The objective of this study was to explore the attitudes of health care professionals and their students towards people in Hong Kong with disabilities. The attitudes of four groups of professionals and students (physiotherapists, occupational therapists, social workers and nurses) were assessed using the well-documented Attitude Toward Disabled Persons scale through the methodology of mailed questionnaires. Comparisons were made among different groups of students and professionals in order to gain insight into factors affecting their behavior. In this study, 511 students and 489 professionals were selected randomly. The results indicated that the overall mean Attitude Toward Disabled Persons scale score of the respondents was comparatively lower than that of their counterparts in foreign countries. The professionals had a significantly higher attitudinal score than the students. Among the four disciplines, nurses held the least favorable attitudes towards people with disabilities. In addition, their attitudes were less positive than those of the student nurses. On the other hand, the social work students had less favorable attitudes than the professional social workers, as well as other types of health care students. The analysis of the data also revealed that the mean Attitude Toward Disabled Persons scale scores for both the occupational therapists and occupational therapy students were above the overall average. Unlike the physiotherapists, the mean Attitude Toward Disabled Persons scale score of the physiotherapy students was below the overall average. In addition, age, year of study, educational level, knowledge and contact with people with disabilities were significant factors in the attitudes held by the students and professional respondents. The quality of the contact was found to be a dominant factor in affecting the scores on attitude.

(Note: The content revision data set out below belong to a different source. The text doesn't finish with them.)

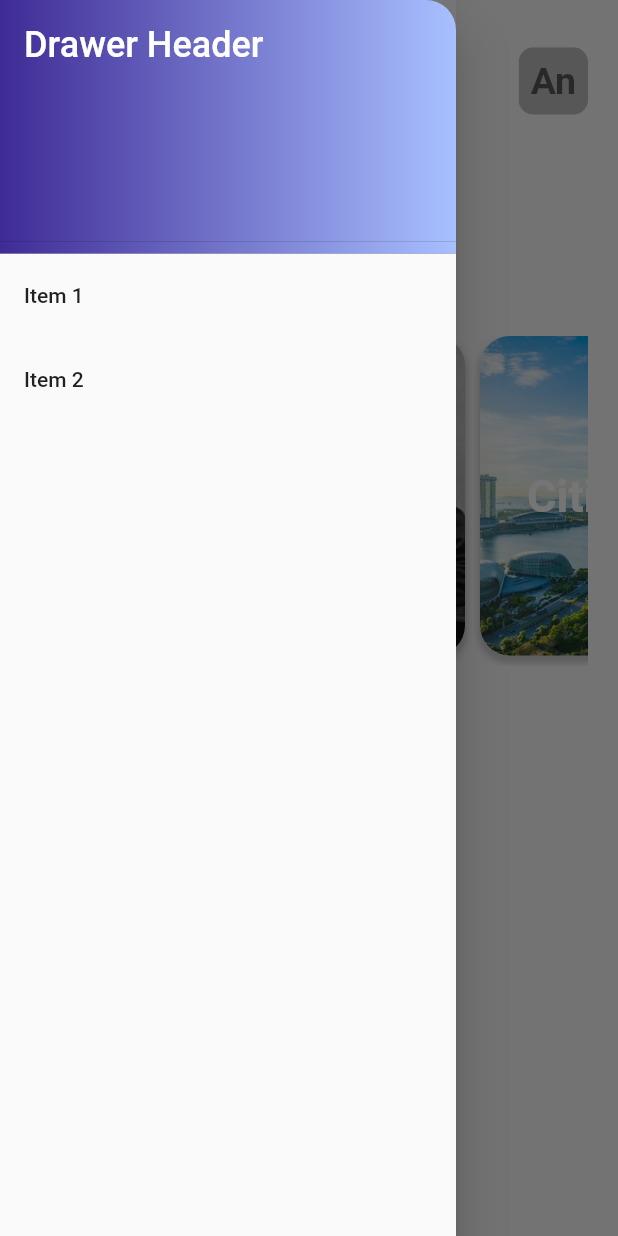
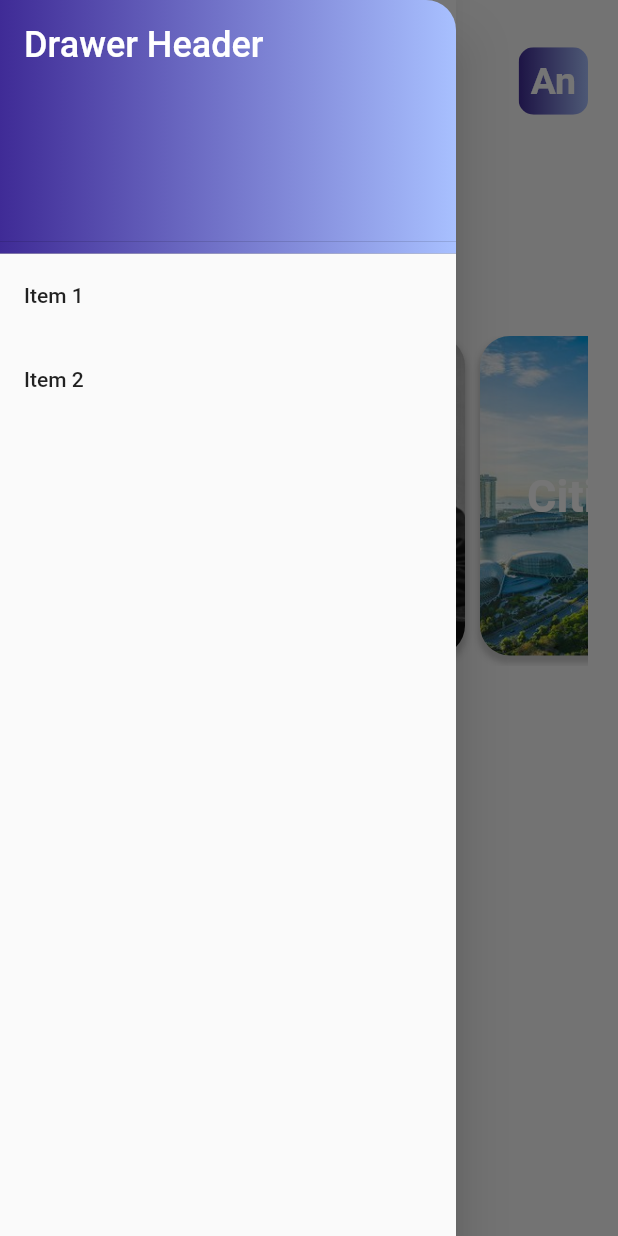
Before and after one commit to AnexDev1/Historia, a Flutter app: the screen it shows after launch, in the side drawer, after a tap on "Item 1", on a phone screen of 412 x 824 dp. Run offline on Flutter 3.47's test engine with Material 2 defaults, Android fonts, the phone set to English and light mode, and no system bars; our stand-ins replace cloud_firestore, firebase_core; accounts and stored records are empty.

Commit message:
refactored some code

```diff
--- /dev/null
+++ b/lib/components/drawer_widget.dart
@@ -0,0 +1,61 @@
+import 'package:flutter/material.dart';
+
+Widget buildDrawer() {
+  return Drawer(
+    child: ListView(
+      padding: EdgeInsets.zero,
+      children: <Widget>[
+        buildDrawerHeader(),
+        buildDrawerItem('Item 1'),
+        buildDrawerItem('Item 2'),
+      ],
+    ),
+  );
+}
+
+Widget buildDrawerHeader() {
+  return Container(
+    color: const Color(0xff757575),
+    child: Container(
+      decoration: const BoxDecoration(
+        gradient: LinearGradient(
+          colors: [
+            Color(0xFFA8C0FF),
+            Color(0xFF3F2B96),
+          ],
+          begin: Alignment.bottomRight,
+          end: Alignment.bottomLeft,
+          stops: [0.0, 1.0],
+          tileMode: TileMode.clamp,
+        ),
+        borderRadius: BorderRadius.only(
+          topRight: Radius.circular(20.0),
+        ),
+      ),
+      child: const DrawerHeader(
+        padding: EdgeInsets.all(16.0),
+        child: Text(
+          'Drawer Header',
+          style: TextStyle(
+            color: Colors.white,
+            fontSize: 24,
+          ),
+        ),
+      ),
+    ),
+  );
+}
+
+Widget buildDrawerItem(String title) {
+  return ClipRRect(
+    borderRadius: const BorderRadius.only(
+      bottomRight: Radius.circular(20.0),
+    ),
+    child: ListTile(
+      title: Text(title),
+      onTap: () {
+        // Add your navigation logic here
+      },
+    ),
+  );
+}
--- a/lib/screens/home_page.dart
+++ b/lib/screens/home_page.dart
@@ -1,5 +1,6 @@
 import 'package:flutter/material.dart';
 import 'package:cloud_firestore/cloud_firestore.dart';
+import 'package:historia/components/drawer_widget.dart';
 import 'package:historia/components/list_box.dart';
 import 'package:historia/screens/city_list_screen.dart';
 import 'package:historia/screens/people_list_screen.dart';
@@ -21,71 +22,26 @@ class _HomePageState extends State<HomePage> {
   Widget build(BuildContext context) {
     return Scaffold(
       key: _scaffoldKey,
-      drawer: Drawer(
-        child: ListView(
-          padding: EdgeInsets.zero,
-          children: <Widget>[
-            Container(
-              color: const Color(0xff757575),
-              child: Container(
-                decoration: const BoxDecoration(
-                  gradient: LinearGradient(
-                    colors: [
-                      Color(0xFFA8C0FF),
-                      Color(0xFF3F2B96),
-                    ],
-                    begin: Alignment.bottomRight,
-                    end: Alignment.bottomLeft,
-                    stops: [0.0, 1.0],
-                    tileMode: TileMode.clamp,
-                  ),
-                  borderRadius: BorderRadius.only(
-                    topRight: Radius.circular(20.0),
-                  ),
-                ),
-                child: const DrawerHeader(
-                  padding: EdgeInsets.all(16.0),
-                  child: Text(
-                    'Drawer Header',
-                    style: TextStyle(
-                      color: Colors.white,
-                      fontSize: 24,
-                    ),
-                  ),
-                ),
-              ),
-            ),
-            ClipRRect(
-              borderRadius: const BorderRadius.only(
-                bottomRight: Radius.circular(20.0),
-              ),
-              child: ListTile(
-                title: const Text('Item 1'),
-                onTap: () {
-                  // Add your navigation logic here
-                },
-              ),
-            ),
-            ClipRRect(
-              borderRadius: const BorderRadius.only(
-                bottomRight: Radius.circular(20.0),
-              ),
-              child: ListTile(
-                title: const Text('Item 2'),
-                onTap: () {
-                  // Add your navigation logic here
-                },
-              ),
-            ),
-          ],
-        ),
-      ),
+      drawer: buildDrawer(),
       body: SafeArea(
         child: Padding(
           padding: const EdgeInsets.symmetric(vertical: 30.0, horizontal: 20.0),
           child: Column(
             children: [
-              Row(
+              buildTopRow(),
+              buildTitle(),
+              buildListBoxes(),
+              buildRecentlyAdded(),
+              buildPlacesList(),
+            ],
+          ),
+        ),
+      ),
+    );
+  }
+
+  Widget buildTopRow() {
+    return Row(
       mainAxisAlignment: MainAxisAlignment.spaceBetween,
       children: [
         IconButton(
@@ -102,7 +58,16 @@ class _HomePageState extends State<HomePage> {
         ClipRRect(
           borderRadius: BorderRadius.circular(10.0),
           child: Container(
-                      color: Colors.grey[400],
+            decoration: const BoxDecoration(
+              gradient: LinearGradient(
+                colors: [
+                  Color(0xFFA8C0FF),
+                  Color(0xFF3F2B96),
+                ],
+                begin: Alignment.bottomRight,
+                end: Alignment.bottomLeft,
+              ),
+            ),
             child: const Padding(
               padding: EdgeInsets.all(8.0),
               child: Text(
@@ -110,15 +75,18 @@ class _HomePageState extends State<HomePage> {
                 style: TextStyle(
                   fontSize: 25.0,
                   fontWeight: FontWeight.bold,
-                            color: Colors.black54,
+                  color: Colors.white,
                 ),
               ),
             ),
           ),
         ),
       ],
-              ),
-              const Padding(
+    );
+  }
+
+  Widget buildTitle() {
+    return const Padding(
       padding: EdgeInsets.symmetric(vertical: 20.0),
       child: Text(
         'Know your Heritage',
@@ -128,8 +96,11 @@ class _HomePageState extends State<HomePage> {
           letterSpacing: .5,
         ),
       ),
-              ),
-              SizedBox(
+    );
+  }
+
+  Widget buildListBoxes() {
+    return SizedBox(
       height: 220.0,
       child: ListView(
         scrollDirection: Axis.horizontal,
@@ -146,9 +117,7 @@ class _HomePageState extends State<HomePage> {
               );
             },
           ),
-                    const SizedBox(
-                      width: 10.0,
-                    ),
+          const SizedBox(width: 10.0),
           ListBox(
             imagePath: 'assets/people.jpg',
             text: 'People',
@@ -161,9 +130,7 @@ class _HomePageState extends State<HomePage> {
               );
             },
           ),
-                    const SizedBox(
-                      width: 10.0,
-                    ),
+          const SizedBox(width: 10.0),
           ListBox(
             imagePath: 'assets/city.jpg',
             text: 'Cities',
@@ -178,8 +145,11 @@ class _HomePageState extends State<HomePage> {
           ),
         ],
       ),
-              ),
-              Container(
+    );
+  }
+
+  Widget buildRecentlyAdded() {
+    return Container(
       padding: const EdgeInsets.only(top: 20.0, bottom: 10.0),
       alignment: Alignment.centerLeft,
       child: const Text(
@@ -189,12 +159,14 @@ class _HomePageState extends State<HomePage> {
           fontWeight: FontWeight.w600,
         ),
       ),
-              ),
-              Expanded(
+    );
+  }
+
+  Widget buildPlacesList() {
+    return Expanded(
       child: StreamBuilder<QuerySnapshot>(
         stream: _firestore.collection('places').limit(2).snapshots(),
-                  builder: (BuildContext context,
-                      AsyncSnapshot<QuerySnapshot> snapshot) {
+        builder: (BuildContext context, AsyncSnapshot<QuerySnapshot> snapshot) {
           if (snapshot.hasError) {
             return Center(child: Text('Error: ${snapshot.error}'));
           }
@@ -289,11 +261,6 @@ class _HomePageState extends State<HomePage> {
           );
         },
       ),
-              ),
-            ],
-          ),
-        ),
-      ),
     );
   }
 }
```
Lines whose indentation alone changed are shown as unchanged.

Thus, recommendations were made to modify the current training curriculum and enhance the quality of services to develop more favorable attitudes towards people with disabilities.
|Number of pages||6|
|Journal||International Journal of Rehabilitation Research|
|Publication status||Published - 1 Jun 2006|
ASJC Scopus subject areas
- Health Professions(all)